Start of Data extract

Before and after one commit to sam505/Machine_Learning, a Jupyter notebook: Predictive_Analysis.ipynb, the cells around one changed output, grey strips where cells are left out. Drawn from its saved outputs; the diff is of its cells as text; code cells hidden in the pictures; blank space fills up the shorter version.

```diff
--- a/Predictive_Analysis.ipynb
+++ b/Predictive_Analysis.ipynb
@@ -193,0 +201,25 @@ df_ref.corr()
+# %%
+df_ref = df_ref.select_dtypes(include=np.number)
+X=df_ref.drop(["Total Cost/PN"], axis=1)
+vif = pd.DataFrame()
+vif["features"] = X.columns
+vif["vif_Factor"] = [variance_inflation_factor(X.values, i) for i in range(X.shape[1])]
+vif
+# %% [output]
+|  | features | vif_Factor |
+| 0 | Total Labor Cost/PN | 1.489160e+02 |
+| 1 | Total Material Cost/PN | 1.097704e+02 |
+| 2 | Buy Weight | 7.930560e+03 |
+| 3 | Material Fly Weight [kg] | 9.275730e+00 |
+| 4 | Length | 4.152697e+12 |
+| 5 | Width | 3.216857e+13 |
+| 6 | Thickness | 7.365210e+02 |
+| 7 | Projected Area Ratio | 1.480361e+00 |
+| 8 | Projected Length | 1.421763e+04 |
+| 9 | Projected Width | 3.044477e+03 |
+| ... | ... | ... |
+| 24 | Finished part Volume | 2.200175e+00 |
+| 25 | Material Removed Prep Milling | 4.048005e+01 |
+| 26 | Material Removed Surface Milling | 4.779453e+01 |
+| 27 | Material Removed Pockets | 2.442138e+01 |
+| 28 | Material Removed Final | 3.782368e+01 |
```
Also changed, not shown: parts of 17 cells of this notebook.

End of Data extract

Brief ▸
Gather each line in the entries above where the string "Removed" is found.

Output below ▸
+| 25 | Material Removed Prep Milling | 4.048005e+01 |
+| 26 | Material Removed Surface Milling | 4.779453e+01 |
+| 27 | Material Removed Pockets | 2.442138e+01 |
+| 28 | Material Removed Final | 3.782368e+01 |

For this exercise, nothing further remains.